FE Editorial : Offshoring blues

Written by The Financial Express | Updated: Nov 19 2012, 06:45am hrs
Services exports as flat as the proverbial chapatti

With services growth in September just about touching $12 billion, Q2 results look a bit better than those in Q1as compared to $33.4 billion in Q1, Q2 services exports were $34.4 billion. Nothing can, however, mask the fact that the services export growth story, like that of physical exports, has lost its way thanks to the crisis in global growth prospects. Apart from two months, services exports since April 2011 have been in the range of $11.2-11.3 billion each monthin March 2012, they were $12.9 billion and in May 2012 they were $12.1 billion. In September 2011, the figure was $11.2 billion and in September 2012, the figure has barely grown, to $11.9 billion. Keep in mind the rupee has weakened by over 20% since April 2011even in real terms, after taking into account relative inflation levels in each country, the fall is quite high. Despite this, however, business refuses to come in. When global growth slows, the value of the currency, though traditionally seen as a game-changer for exports, doesnt really matter that much.

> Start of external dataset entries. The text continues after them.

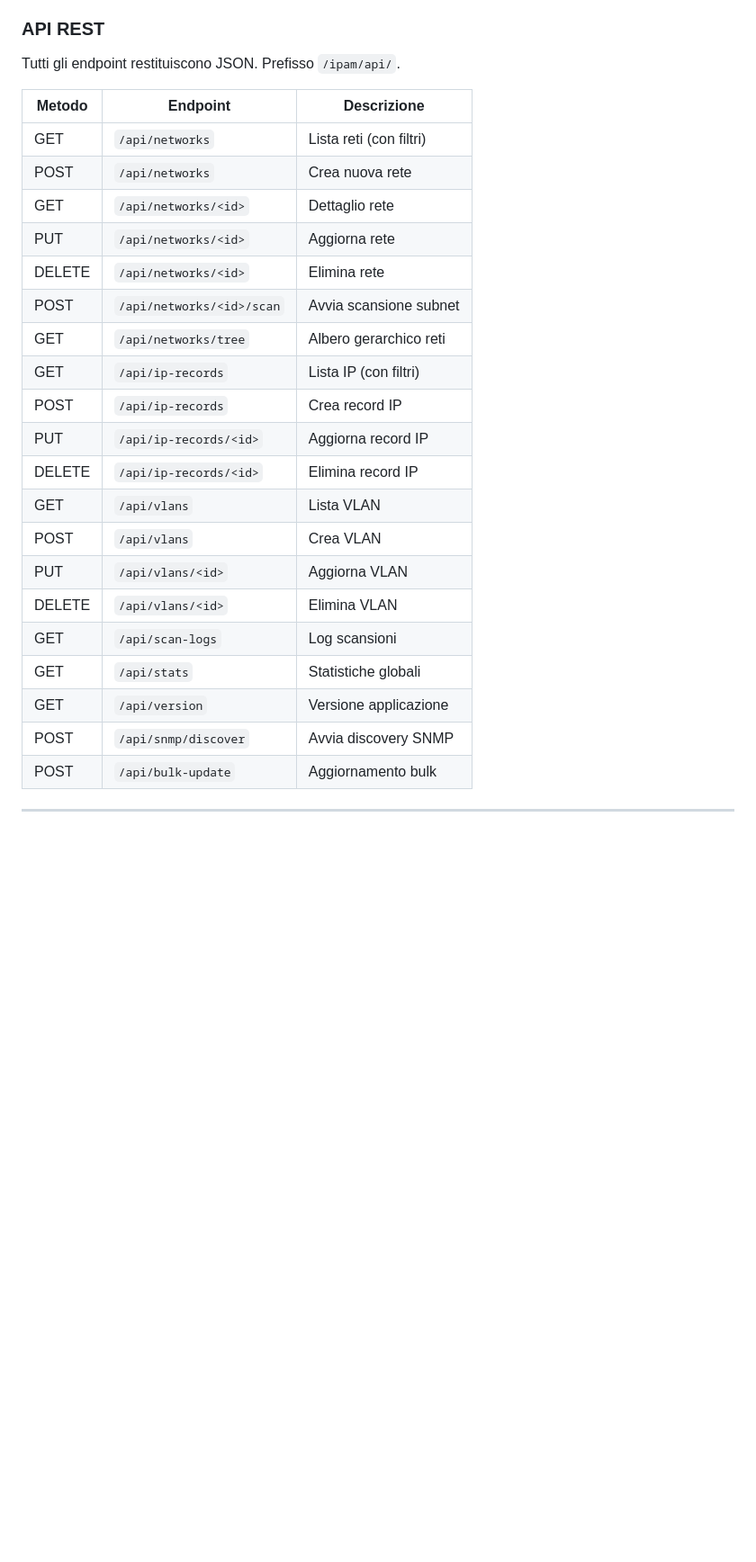
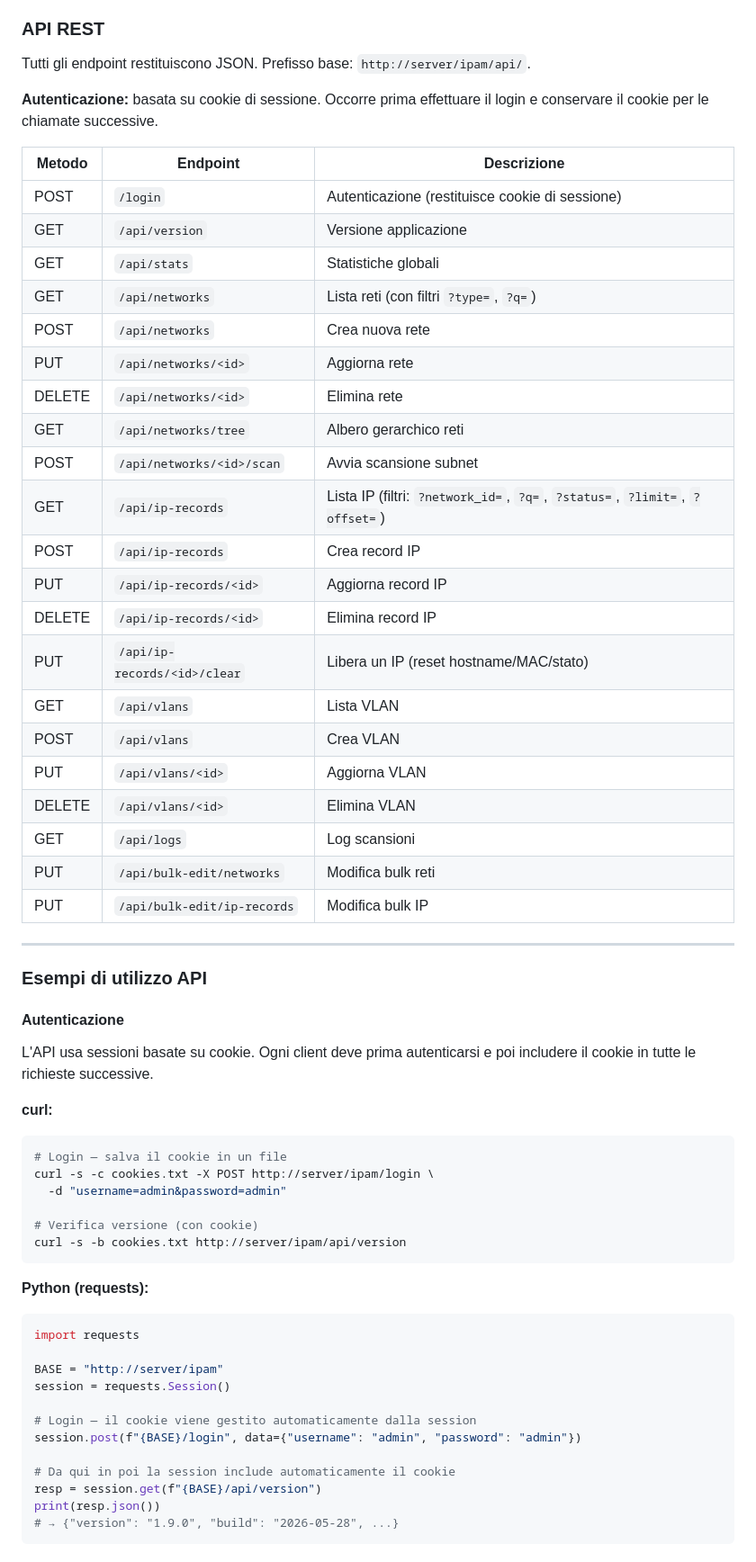
Before and after one commit to rantonet/ipam, a Markdown page: README.md, the part around one of its changes. Shown at 90% size. GitHub-like rendering; blank space fills up the shorter version.

Commit message:
docs: aggiunge esempi completi di utilizzo API (curl e Python)

````diff
--- a/README.md
+++ b/README.md
@@ -299,27 +299,65 @@ Gestione dei **Gruppi di Scansione** dalle Impostazioni:
 
 ### API REST
 
-Tutti gli endpoint restituiscono JSON. Prefisso `/ipam/api/`.
+Tutti gli endpoint restituiscono JSON. Prefisso base: `http://server/ipam/api/`.
+
+**Autenticazione:** basata su cookie di sessione. Occorre prima effettuare il login e conservare il cookie per le chiamate successive.
 
 | Metodo | Endpoint | Descrizione |
 |---|---|---|
-| GET | `/api/networks` | Lista reti (con filtri) |
+| POST | `/login` | Autenticazione (restituisce cookie di sessione) |
+| GET | `/api/version` | Versione applicazione |
+| GET | `/api/stats` | Statistiche globali |
+| GET | `/api/networks` | Lista reti (con filtri `?type=`, `?q=`) |
 | POST | `/api/networks` | Crea nuova rete |
-| GET | `/api/networks/<id>` | Dettaglio rete |
 | PUT | `/api/networks/<id>` | Aggiorna rete |
 | DELETE | `/api/networks/<id>` | Elimina rete |
+| GET | `/api/networks/tree` | Albero gerarchico reti |
 | POST | `/api/networks/<id>/scan` | Avvia scansione subnet |
-| GET | `/api/networks/tree` | Albero gerarchico reti |
-| GET | `/api/ip-records` | Lista IP (con filtri) |
+| GET | `/api/ip-records` | Lista IP (filtri: `?network_id=`, `?q=`, `?status=`, `?limit=`, `?offset=`) |
 | POST | `/api/ip-records` | Crea record IP |
 | PUT | `/api/ip-records/<id>` | Aggiorna record IP |
 | DELETE | `/api/ip-records/<id>` | Elimina record IP |
+| PUT | `/api/ip-records/<id>/clear` | Libera un IP (reset hostname/MAC/stato) |
 | GET | `/api/vlans` | Lista VLAN |
 | POST | `/api/vlans` | Crea VLAN |
 | PUT | `/api/vlans/<id>` | Aggiorna VLAN |
 | DELETE | `/api/vlans/<id>` | Elimina VLAN |
-| GET | `/api/scan-logs` | Log scansioni |
-| GET | `/api/stats` | Statistiche globali |
-| GET | `/api/version` | Versione applicazione |
-| POST | `/api/snmp/discover` | Avvia discovery SNMP |
-| POST | `/api/bulk-update` | Aggiornamento bulk |
+| GET | `/api/logs` | Log scansioni |
+| PUT | `/api/bulk-edit/networks` | Modifica bulk reti |
+| PUT | `/api/bulk-edit/ip-records` | Modifica bulk IP |
+
+---
+
+### Esempi di utilizzo API
+
+#### Autenticazione
+
+L'API usa sessioni basate su cookie. Ogni client deve prima autenticarsi e poi includere il cookie in tutte le richieste successive.
+
+**curl:**
+```bash
+# Login — salva il cookie in un file
+curl -s -c cookies.txt -X POST http://server/ipam/login \
+  -d "username=admin&password=admin"
+
+# Verifica versione (con cookie)
+curl -s -b cookies.txt http://server/ipam/api/version
+```
+
+**Python (requests):**
+```python
+import requests
+
+BASE = "http://server/ipam"
+session = requests.Session()
+
+# Login — il cookie viene gestito automaticamente dalla session
+session.post(f"{BASE}/login", data={"username": "admin", "password": "admin"})
+
+# Da qui in poi la session include automaticamente il cookie
+resp = session.get(f"{BASE}/api/version")
+print(resp.json())
+# → {"version": "1.9.0", "build": "2026-05-28", ...}
+```
+
````
Also changed, not shown: other parts of README.md (+179 -0 lines).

The hope for a revival in services exports hinges on software services, which makes up half of the total services exportsbut just last week, industry body Nasscom lowered its years projected growth in exports to 11% from the earlier 11-14% projection. Theoretically, the US slowdown, and the fear of the fiscal cliff, shouldnt have hit Indias exports since US firms would logically look for suppliers who could help them cut costs. But, as weve seen, this is not happening. A lot will now depend on how President Obamas policies shape up. If he goes by election rhetoric, he will make life tougher for software exporters from countries like India. Even without this, though, as software exporters pointed out when President Obama got re-elected, a lot more software work by Indian companies is now taking place in the US. That doesnt augur well for financing of the trade deficit.